Mr. Karzai, who cried during Tuesday's speech as he recounted Afghanistan's woes, has made the pursuit of a peace deal his key priority. This outreach had been met with hostility by many leaders of Afghanistan's ethnic minorities, who fear Mr. Karzai, a Pashtun, is willing to make to make too many concessions to the mostly Pashtun insurgents.
In response to those concerns, the new council's 68 members include some of the fiercest opponents of accommodating the Taliban, such as ethnic Hazara strongman Mohammed Mohaqeq and Uzbek leader Norullah Saadat, in addition to former Taliban officials and some of the country's most influential warlords and clerics.
Mr. Karzai's spokesman, Waheed Omar, said the new council will be the sole agency negotiating with the Taliban, and the government won't undertake any back-channel talks. Over the past two years, Mr. Karzai's representatives and the United Nations repeatedly attempted to engage the Taliban, but these preliminary secret discussions bore little fruit. The most promising contacts, involving the Taliban's second-in-command, Mullah Abdul Ghani Baradar, ended abruptly after Mr. Baradar was arrested by Pakistani intelligence in February. He remains in Pakistani custody.
In Tuesday's speech, a visibly distraught Mr. Karzai appealed to the Taliban to end the widening war. "If they consider themselves from this land, if they see themselves as Muslim and Afghan, they should accept the constitution and come to us," Mr. Karzai said.
The Afghan president's rambling address, broadcast live on television, lamented the suffering, illiteracy and poverty caused by 30 years of war. Mr. Karzai started crying as he explained that he wants his young son Mirwais to grow up as an Afghan in Kabul and become a doctorand not to have to emigrate.
American officials have endorsed Mr. Karzai's peace quest, saying a similar approach to Sunni insurgents in Iraq helped drastically diminish the level of violence there. U.S. Army Gen. David Petraeus, the commander of U.S.-led coalition troops here, told reporters on Monday that "very high-level Taliban leaders" have already reached out to Mr. Karzai's administration.
The Taliban, however, rejected on Tuesday Gen. Petraeus's statement as "baseless," saying the insurgent movement won't take part in any negotiations as long as U.S.-led foreign forces remain in the country.

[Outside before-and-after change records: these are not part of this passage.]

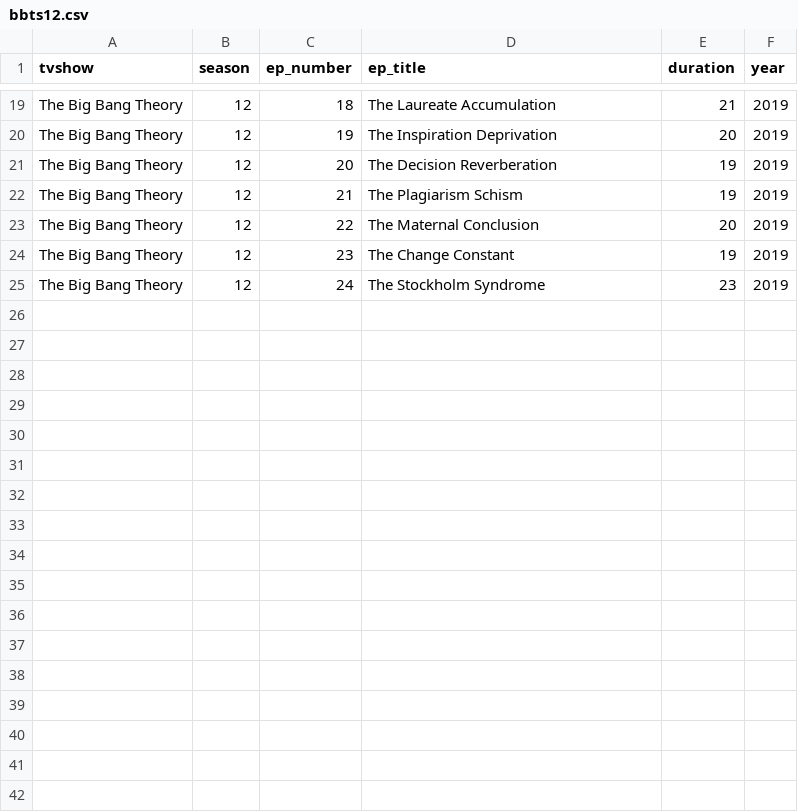
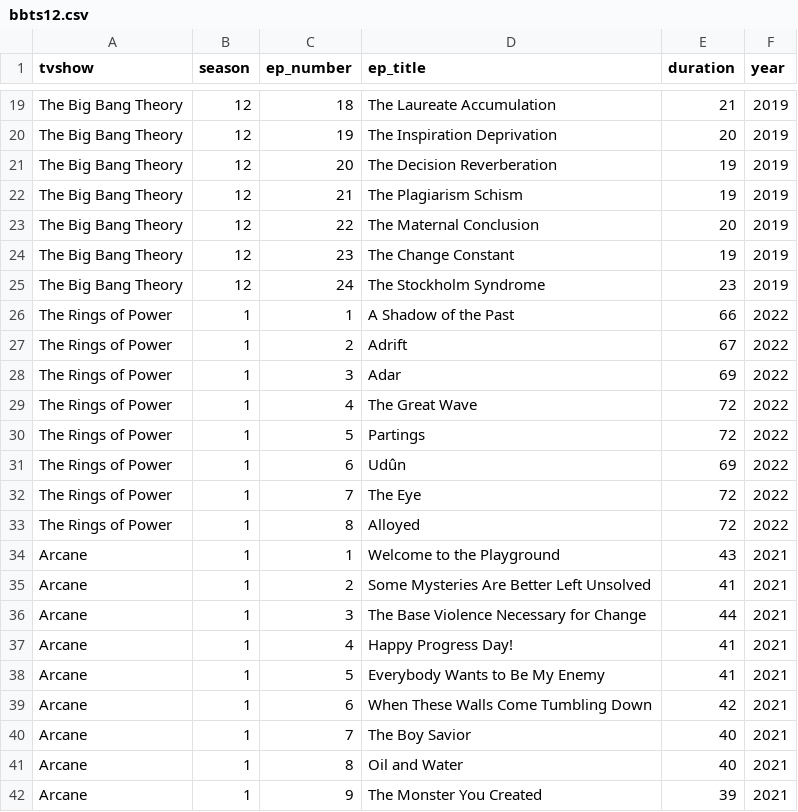
Before and after one commit to darko-itpro/pyschool-lib, a CSV file: src/pyflix/assets/bbts12.csv, drawn as a sheet; only a part is shown, gaps mark what is left out.

```diff
--- a/src/pyflix/assets/bbts12.csv
+++ b/src/pyflix/assets/bbts12.csv
@@ -25 +25,18 @@ The Big Bang Theory;12;23;The Change Constant;19;2019
 The Big Bang Theory;12;24;The Stockholm Syndrome;23;2019
+The Rings of Power;1;1;A Shadow of the Past;66;2022
+The Rings of Power;1;2;Adrift;67;2022
+The Rings of Power;1;3;Adar;69;2022
+The Rings of Power;1;4;The Great Wave;72;2022
+The Rings of Power;1;5;Partings;72;2022
+The Rings of Power;1;6;Udûn;69;2022
+The Rings of Power;1;7;The Eye;72;2022
+The Rings of Power;1;8;Alloyed;72;2022
+Arcane;1;1;Welcome to the Playground;43;2021
+Arcane;1;2;Some Mysteries Are Better Left Unsolved;41;2021
+Arcane;1;3;The Base Violence Necessary for Change;44;2021
+Arcane;1;4;Happy Progress Day!;41;2021
+Arcane;1;5;Everybody Wants to Be My Enemy;41;2021
+Arcane;1;6;When These Walls Come Tumbling Down;42;2021
+Arcane;1;7;The Boy Savior;40;2021
+Arcane;1;8;Oil and Water;40;2021
+Arcane;1;9;The Monster You Created;39;2021
```
Also changed, not shown: 5 other files.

"It is the propaganda of the Americans to cover their failure in Afghanistan, and to show their people that they are successful in the war," the Afghan Taliban spokesman, Zabihullah Mujahed, said in a phone interview Tuesday. "The Islamic Emirate of Afghanistan has not had any contact with the Afghan government or the foreigners for peace talks."
On Tuesday morning, a bomb hidden in a parked motorbike exploded near a convoy carrying the deputy governor of the eastern Ghazni province, Kazem Allahyar, Afghan officials said. The bomb killed Mr. Allahyar, his son, two nephews, and two bodyguards. Mr. Muhajed, the Taliban spokesman, claimed responsibility.
Afghan government officials are routinely targeted by the insurgents, who have mounted hundreds of assassination attempts against public servants across the violence-wracked southern and eastern provinces of the country in recent months.
At the same time, the U.S.-led coalition has increased the tempo of Special Operations raids on Taliban commanders throughout the country, killing or arresting hundreds of insurgent leaders. In recent days, the coalition reported several strikes that resulted in dozens of insurgent deaths each.
Arsalan Rahmani, an Afghan senator who served as a deputy minister in the pre-2001 Taliban government and is now on the new peace commission, said Tuesday that he was "optimistic" about the negotiations' chances because of such military pressure applied on the Taliban.
The insurgents, he explained, might be more willing to talk "because their houses, bases and villages are being bombed, and they themselves are being killed." For the talks to succeed, he added, insurgents imprisoned in Afghan and American detention facilities should be freed, and the Taliban should be allowed to open a political office where members could operate without fear of arrest.
Some of the new peace council's members are the former warlords who plunged Afghanistan into a bloody civil war following the Communist regime's collapse in 1992, and later fought the Taliban in the U.S.-backed Northern Alliance.
"Many of these men are unlikely peacemakers. There are too many names here that Afghans will associate with war crimes, warlordism and corruption," said Rachel Reid, a Kabul-based analyst for Human Rights Watch.
Mr. Omar, the Afghan president's spokesman, defended the inclusion of these commandersmany of whom bitterly battled the Taliban and each other in the past. "Ten years ago, they had different reasons for fighting, but now the situation has changed," he said. "The people who used to fight now need peace." (WSJ)